(Beginning of LISTED ENTRIES)

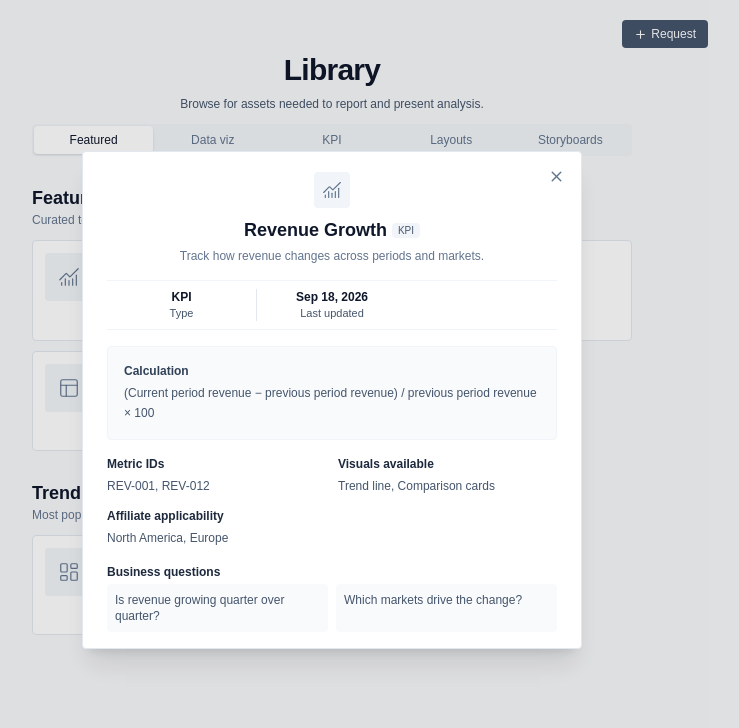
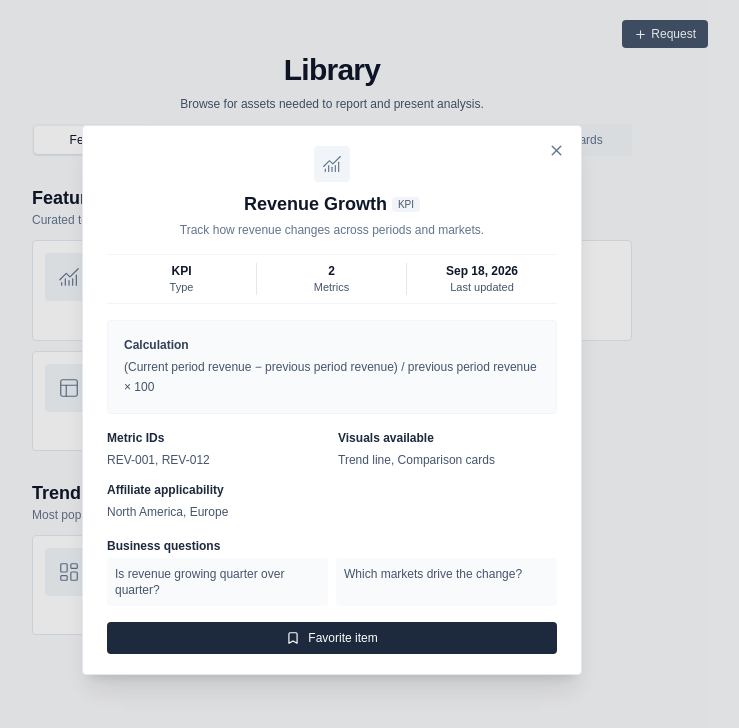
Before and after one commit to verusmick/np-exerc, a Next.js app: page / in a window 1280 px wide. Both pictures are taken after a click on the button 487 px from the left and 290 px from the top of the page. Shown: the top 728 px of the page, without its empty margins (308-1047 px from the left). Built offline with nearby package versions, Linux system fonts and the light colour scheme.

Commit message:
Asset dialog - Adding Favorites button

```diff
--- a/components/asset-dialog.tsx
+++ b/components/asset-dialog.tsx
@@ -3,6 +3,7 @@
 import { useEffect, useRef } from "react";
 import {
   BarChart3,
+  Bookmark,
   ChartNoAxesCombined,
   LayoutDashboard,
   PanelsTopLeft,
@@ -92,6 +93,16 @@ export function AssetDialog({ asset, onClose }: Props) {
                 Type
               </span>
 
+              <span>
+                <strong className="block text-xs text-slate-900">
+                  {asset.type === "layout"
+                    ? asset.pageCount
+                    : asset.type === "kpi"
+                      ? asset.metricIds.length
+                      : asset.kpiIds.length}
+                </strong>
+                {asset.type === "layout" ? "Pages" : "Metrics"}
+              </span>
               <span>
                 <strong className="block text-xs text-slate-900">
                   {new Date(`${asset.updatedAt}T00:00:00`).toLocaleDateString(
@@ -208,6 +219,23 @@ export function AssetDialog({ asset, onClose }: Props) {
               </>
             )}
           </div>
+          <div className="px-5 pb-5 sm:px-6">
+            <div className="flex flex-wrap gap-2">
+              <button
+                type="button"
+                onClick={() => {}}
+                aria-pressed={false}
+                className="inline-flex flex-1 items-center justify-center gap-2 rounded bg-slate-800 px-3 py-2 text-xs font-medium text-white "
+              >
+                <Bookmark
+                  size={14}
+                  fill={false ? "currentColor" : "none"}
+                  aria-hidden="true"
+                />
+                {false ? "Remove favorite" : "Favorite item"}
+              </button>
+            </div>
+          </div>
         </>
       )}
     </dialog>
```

(End of LISTED ENTRIES)
(Beginning of LISTED ENTRIES)

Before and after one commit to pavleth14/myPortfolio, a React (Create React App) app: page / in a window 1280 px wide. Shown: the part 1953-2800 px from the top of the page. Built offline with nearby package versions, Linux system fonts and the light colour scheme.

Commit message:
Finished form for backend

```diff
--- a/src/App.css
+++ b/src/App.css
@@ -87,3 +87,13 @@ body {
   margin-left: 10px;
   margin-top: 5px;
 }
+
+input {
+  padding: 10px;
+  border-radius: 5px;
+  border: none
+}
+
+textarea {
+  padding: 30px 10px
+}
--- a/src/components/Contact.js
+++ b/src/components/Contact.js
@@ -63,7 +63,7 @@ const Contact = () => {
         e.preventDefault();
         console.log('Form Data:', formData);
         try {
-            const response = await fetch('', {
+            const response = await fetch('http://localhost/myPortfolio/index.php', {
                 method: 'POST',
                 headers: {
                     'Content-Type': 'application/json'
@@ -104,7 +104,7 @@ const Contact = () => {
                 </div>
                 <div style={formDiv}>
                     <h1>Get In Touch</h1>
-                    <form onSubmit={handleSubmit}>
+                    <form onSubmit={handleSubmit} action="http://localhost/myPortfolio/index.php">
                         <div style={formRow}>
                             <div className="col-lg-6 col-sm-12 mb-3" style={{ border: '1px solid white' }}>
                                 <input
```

(End of LISTED ENTRIES)
(Beginning of LISTED ENTRIES)

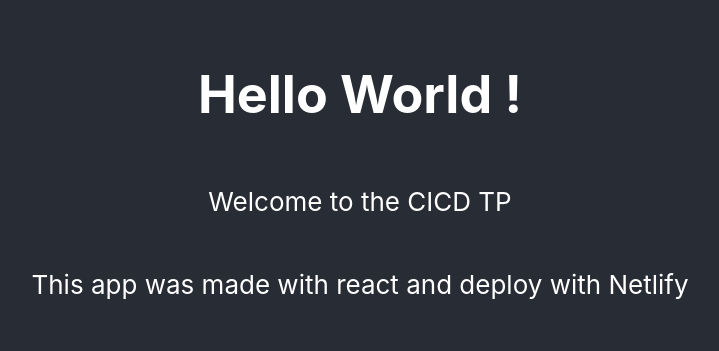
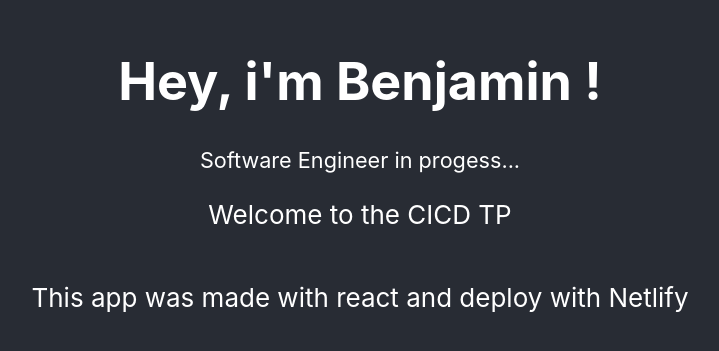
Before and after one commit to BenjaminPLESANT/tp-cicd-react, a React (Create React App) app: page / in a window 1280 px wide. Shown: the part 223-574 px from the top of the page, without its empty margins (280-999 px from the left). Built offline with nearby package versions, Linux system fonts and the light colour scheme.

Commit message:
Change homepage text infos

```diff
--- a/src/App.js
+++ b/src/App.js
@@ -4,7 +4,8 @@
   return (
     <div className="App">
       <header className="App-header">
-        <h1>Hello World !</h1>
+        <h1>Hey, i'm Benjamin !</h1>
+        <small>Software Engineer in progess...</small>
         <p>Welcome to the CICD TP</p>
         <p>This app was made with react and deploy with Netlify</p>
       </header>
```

(End of LISTED ENTRIES)

__EXERCISE__. Say how many lines in the entries contain the string "className", and leave out everything else.

__RESULT BELOW__. 8